As a member of RWA, I’ve come to expect that things labeled as romance come with a Happily Ever After (HEA) or at least a Happily For Now. So, when my characters made it clear in my debut series (starting with the paranormal 13 to Life) that there were significant romantic elements throughout, I had to wonder about teenagers and love.
Although my novels incorporate things well outside of the “norm” (at least I haven’t run into werewolves in the small town I live in—though there is that one neighbor who makes me wonder...) there also has to be a sense of authenticity to my characters. So I sought a balance between memory and my current observations of teens.
When I was growing up it was pretty much understood that teens only suffered from crushes and infatuations. That whole Romeo and Juliet play that dealt with the idea of teens in love? Written by a tights-wearing hack! And what did it teach readers? That teenagers who think they’re in love wind up dead. Yes. What, that wasn’t the message you got? Anyhow.
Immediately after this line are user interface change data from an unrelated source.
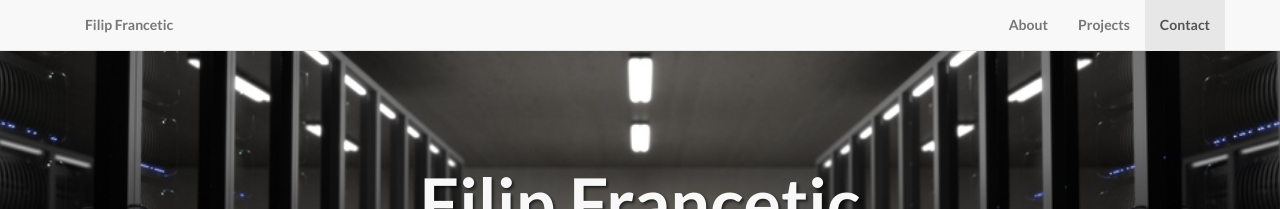
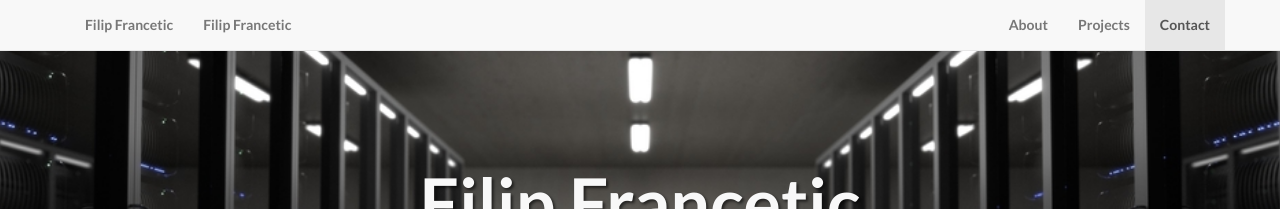
Before and after one commit to Filip-F/Filip-F.github.io, a Jekyll site: the page built from index.html, in a window 1280 px wide. Shown: the top 209 px of the page. Built offline with Jekyll 4.4.1, drawn with Linux system fonts in a browser that asks for light colours.

Commit message:
Split header in two parts

```diff
--- a/_includes/contact.html
+++ b/_includes/contact.html
@@ -20,7 +20,6 @@
 	</div>
       </div>
 
-
     </div>
     <!-- /.container -->
 
--- a/_includes/header.html
+++ b/_includes/header.html
@@ -1,44 +1,3 @@
-<!-- Navigation -->
-<nav class="navbar navbar-default navbar-fixed-top" role="navigation">
-  <div class="container">
-    <!-- Brand and toggle get grouped for better mobile display -->
-    <div class="navbar-header page-scroll">
-      <button type="button" class="navbar-toggle" data-toggle="collapse" data-target="#bs-example-navbar-collapse-1">
-        <span class="sr-only">Toggle navigation</span>
-        <span class="icon-bar"></span>
-        <span class="icon-bar"></span>
-        <span class="icon-bar"></span>
-      </button>
-      <div class="collapse navbar-collapse hidden-xs">
-        <ul class="nav navbar-nav navbar-right">
-          <li>
-            <a class="page-scroll" href="#home">Filip Francetic</a>
-          </li>
-          <ul>
-      </div>
-    </div>
-    <!-- Collect the nav links, forms, and other content for toggling -->
-    <div class="collapse navbar-collapse" id="bs-example-navbar-collapse-1">
-      <ul class="nav navbar-nav navbar-right">
-	<!-- <li class="visible-xs"> -->
-        <!--   <a class="page-scroll" href="#home">Filip Francetic</a> -->
-        <!-- </li> -->
-        <li>
-          <a class="page-scroll" href="#about">About</a>
-        </li>
-        <li>
-          <a class="page-scroll" href="#projects">Projects</a>
-        </li>
-        <li>
-          <a class="page-scroll" href="#contact">Contact</a>
-        </li>
-      </ul>
-    </div>
-    <!-- /.navbar-collapse -->
-  </div>
-  <!-- /.container -->
-</nav>
-
 <section id="home">
   <!-- Header -->
   <div class="intro-header">
--- /dev/null
+++ b/_includes/nav.html
@@ -0,0 +1,40 @@
+<!-- Navigation -->
+<nav class="navbar navbar-default navbar-fixed-top" role="navigation">
+  <div class="container">
+    <!-- Brand and toggle get grouped for better mobile display -->
+    <div class="navbar-header page-scroll">
+      <button type="button" class="navbar-toggle" data-toggle="collapse" data-target="#navbar-collapse-1">
+        <span class="icon-bar"></span>
+        <span class="icon-bar"></span>
+        <span class="icon-bar"></span>
+      </button>
+    </div>
+    <!-- Collect the nav links, forms, and other content for toggling -->
+    <div class="collapse navbar-collapse" id="navbar-collapse-1">
+      <ul class="nav navbar-nav navbar-left hidden-xs">
+        <li>
+          <a class="page-scroll" href="#home">Filip Francetic</a>
+        </li>
+	<li>
+          <a class="page-scroll" href="#home">Filip Francetic</a>
+        </li>
+      </ul>
+      <ul class="nav navbar-nav navbar-right">
+	<!-- <li class="visible-xs"> -->
+        <!--   <a class="page-scroll" href="">Filip Francetic</a> -->
+        <!-- </li> -->
+	<li>
+          <a class="page-scroll" href="#about">About</a>
+        </li>
+        <li>
+          <a class="page-scroll" href="#projects">Projects</a>
+        </li>
+        <li>
+          <a class="page-scroll" href="#contact">Contact</a>
+        </li>
+      </ul>
+    </div>
+    <!-- /.navbar-collapse -->
+  </div>
+  <!-- /.container -->
+</nav>
--- a/_layouts/default.html
+++ b/_layouts/default.html
@@ -3,6 +3,7 @@
   {% include head.html %}
 
   <body>
+    {% include nav.html %}
     {% include header.html %}
     {% include about.html %}
     {% include page_content.html %}
```
Lines whose indentation alone changed are shown as unchanged.
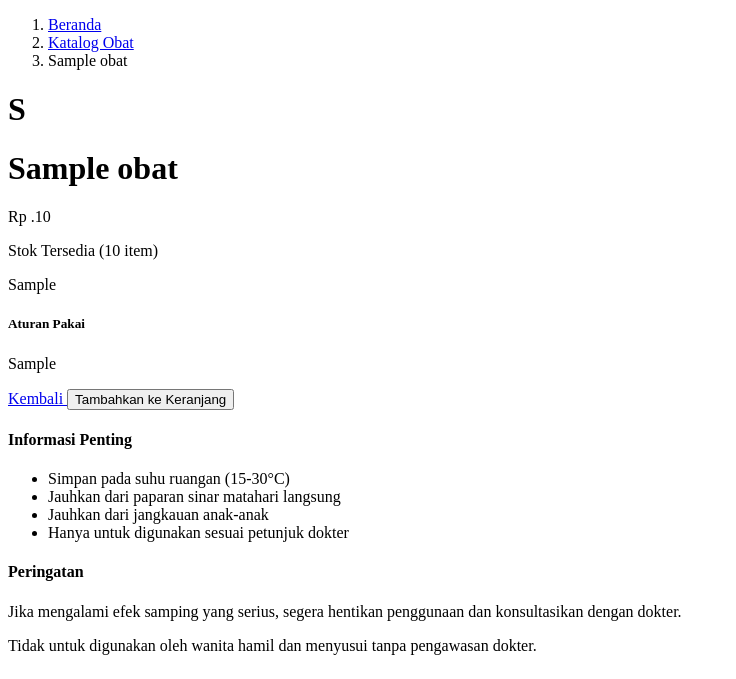
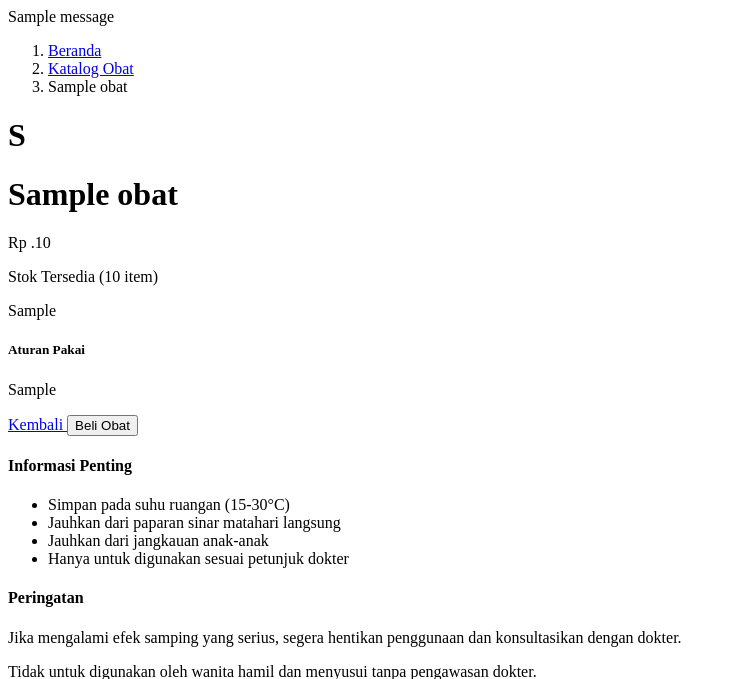
Before and after one commit to reyvanomario/cardiocare, a Django app: page /beli-obat/obat/00000000-0000-0000-0000-000000000001/ in a window 1280 px wide. Shown: the top 679 px of the page, without its empty margins (0-736 px from the left). Run offline with Django 5.2, Linux system fonts and the light colour scheme; tables that the repository leaves empty hold one stand-in row (values such as "Sample post"); one stand-in notice (Sample message) is shown; some libraries are stand-ins or nearby versions.

Commit message:
update harus login klo mau beli obat

```diff
--- a/beli_obat/models.py
+++ b/beli_obat/models.py
@@ -20,6 +20,7 @@ class Obat(models.Model):
 
 class TransaksiPembelianObat(models.Model):
     id = models.UUIDField(primary_key=True, default = uuid.uuid4, editable = False)
+    user_id = models.UUIDField(null=True)
     waktu_transaksi = models.DateTimeField(auto_now_add=True)
     obat = models.ForeignKey(Obat, on_delete=models.CASCADE, related_name='transaksi', verbose_name='Obat yang dibeli')
     total_biaya = models.IntegerField()
--- a/beli_obat/templates/detail_obat.html
+++ b/beli_obat/templates/detail_obat.html
@@ -182,6 +182,14 @@
 {% endblock %}
 
 {% block content %}
+{% if messages %}
+  {% for message in messages %}
+    <div class="alert alert-success">
+      {{ message }}
+    </div>
+  {% endfor %}
+{% endif %}
+
 <div class="container mt-4">
     <!-- Breadcrumb -->
     <nav aria-label="breadcrumb">
@@ -241,9 +249,11 @@
                         <i class="bi bi-arrow-left me-1"></i> Kembali
                     </a>
                     {% if obat.stok > 0 %}
-                    <button class="btn btn-cart-large btn-product pulse-animation">
-                        <i class="bi bi-cart-plus me-1"></i> Tambahkan ke Keranjang
-                    </button>
+                    <a href="{% url 'beli_obat:checkout-page' obat.id%}">
+                        <button class="btn btn-cart-large btn-product pulse-animation">
+                            <i class="bi bi-cart-plus me-1"></i> Beli Obat
+                        </button>
+                    </a>
                     {% else %}
                     <button class="btn btn-secondary btn-product" disabled>
                         <i class="bi bi-x-circle me-1"></i> Stok Habis
--- a/beli_obat/urls.py
+++ b/beli_obat/urls.py
@@ -1,5 +1,5 @@
 from django.urls import path
-from beli_obat.views import test_view, show_page_obat, logout_view
+from beli_obat.views import test_view, show_page_obat, show_checkout_page, checkout_obat
 
 from . import views
 
@@ -8,7 +8,8 @@ app_name = 'beli_obat'
 urlpatterns = [
     path('test-view/', test_view, name='test-view'),
     path('show-page-obat/', show_page_obat, name='show-page-obat'),
-    path('logout/', logout_view, name='logout'),
     path('katalog/', views.katalog_obat, name='katalog_obat'),
     path('obat/<uuid:obat_id>/', views.detail_obat, name='detail_obat'),
+    path('checkout-page/<uuid:obat_id>/', show_checkout_page, name='checkout-page'),
+    path('checkout-obat/<uuid:obat_id>/<int:quantity>/', checkout_obat, name='checkout-obat'),
 ]
--- a/beli_obat/views.py
+++ b/beli_obat/views.py
@@ -4,7 +4,7 @@ from django.urls import reverse
 import psycopg2
 import os
 import csv
-from .models import Obat
+from .models import Obat, TransaksiPembelianObat
 
 import jwt
 import requests
@@ -16,6 +16,7 @@ from django.shortcuts import render, get_object_or_404
 from django.db.models import Q
 from .models import Obat
 from django.core.paginator import Paginator
+from django.contrib import messages
 
 def test_view(request):
     con = psycopg2.connect(
@@ -100,11 +101,6 @@ def show_page_obat(request):
     return render(request, "tes-page-obat.html", context)
 
 
-def logout_view(request):
-    response = HttpResponseRedirect(reverse('login'))
-    response.delete_cookie('jwt')  # Hapus cookie JWT
-    return response
-
 
 
 
@@ -126,17 +122,6 @@ if __name__ == '__main__':
 
 
 def katalog_obat(request):
-    token = request.COOKIES.get('jwt')
-
-    if token is None:
-        return HttpResponseForbidden("Token tidak ditemukan. Silakan login.")
-
-    user, error = validate_jwt_and_get_user(token)
-
-    if error:
-        return error
-
-
     # Mulai dengan semua obat
     obat_query = Obat.objects.all()
 
@@ -167,8 +152,7 @@ def katalog_obat(request):
     context = {
         'obat_list': obat_list,
         'current_query': q,
-        'current_sort': sort,
-        'user': user
+        'current_sort': sort
     }
 
     return render(request, 'katalog.html', context)
@@ -179,3 +163,38 @@ def detail_obat(request, obat_id):
     print(f"Obat: {obat.nama_obat}")
     print(f"Aturan Pakai: {obat.aturan_pakai}")
     return render(request, 'detail_obat.html', {'obat': obat})
+
+
+def show_checkout_page(request, obat_id):
+    obat = get_object_or_404(Obat, id=obat_id)
+
+    context = {'obat': obat}
+
+    return render(request, 'checkout_page.html', context)
+
+
+def checkout_obat(request, obat_id, quantity):
+    token = request.COOKIES.get('jwt')
+
+    if token is None:
+        # return HttpResponseForbidden("Token tidak ditemukan. Silakan login.")
+        return HttpResponseRedirect("http://localhost:3000/login/")
+
+    user, error = validate_jwt_and_get_user(token)
+
+    if error:
+        return error
+
+    obat_dipilih = get_object_or_404(Obat, id=obat_id)
+    total_biaya = obat_dipilih.harga * quantity
+
+
+    new_transaksi = TransaksiPembelianObat.objects.create(
+        user_id=user['id'],
+        obat=obat_dipilih,
+        total_biaya=total_biaya
+    )
+
+    messages.success(request, 'Pembelian berhasil!')
+
+    return HttpResponseRedirect(reverse('beli_obat:detail_obat', args=[obat_id]))
```
Also changed, not shown: beli_obat/templates/checkout_page.html (added, +63 -0 lines), beli_obat/templates/katalog.html (+5 -3 lines), beli_obat/migrations/0002_transaksipembelianobat_user_id.py (added).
The concept I learned while growing up seemed to be that love—that authentic connection worth building a life around—could only magically happen after someone turned eighteen or, better yet, twenty-one, and was ready to stand before witnesses and register the intent of their emotional connection with their government.
In short, teens couldn’t feel love because they didn’t have the life experience to identify it as being different from a crush.
I accepted that for the most part while I was growing up. Teenagers were just hyped up on hormones. There was a certain logic to it—a safety in the science that was probably a balm to parents. I mean, think about it: if you teach kids that what they’re feeling for each other will just pass like a bad case of acne and couple that information with the dangers of early pregnancy and the crippling impact of venereal disease you should be able to totally avoid the latter two, right? But kids—they aren’t as easily persuaded. They tend to think for themselves (or along with a peer group that regularly contradicts parental standards).
They even—gasp!—fall in love sometimes. I remember a couple I’d attended Renaissance Faires with as a teen. They fell in love with each other when they were sixteen, got married and are closing in on their twentieth wedding anniversary. Are they the norm? Nope. But is it possible to find your match while you’re still in high school and have that Happily For Closing-In-On-20-Years? Evidently yes.
So, back to the search for the authentic teen voice.
I believe that love—real love—is built. It doesn’t happen like the phrase “love at first sight” suggests. That’s just attraction. Then perhaps there’s chemistry and a spark. But for love, there needs to be a connection that runs deeper than the physical. And often that’s built through joint experiences. Going to the same school can count as such a joint experience (though, between you, me and the worldwide web, there are plenty of folks who went to my high school that I certainly didn’t love—or even like). But generally the things connecting people run deeper still. And that was the lesson my characters clarified for me during the writing of this series.
Can the characters in my YA paranormal series have a Happily Ever After even though they’re teens? Sure. It’s possible. Will they? I honestly won’t know until I’ve sent the final book’s first pass pages back to my editor. But, as an author of paranormal stories I like the idea the possibility exists and can be documented.
Previously a teacher and now a farmer raising heritage livestock in upstate New York, Shannon Delany has always been fascinated by history, myths, legends and paranormal research. Her debut series (including 13 to Life and Secrets and Shadows, coming in February 2011) began as the winner of the first-ever cell phone novel contest in the western world.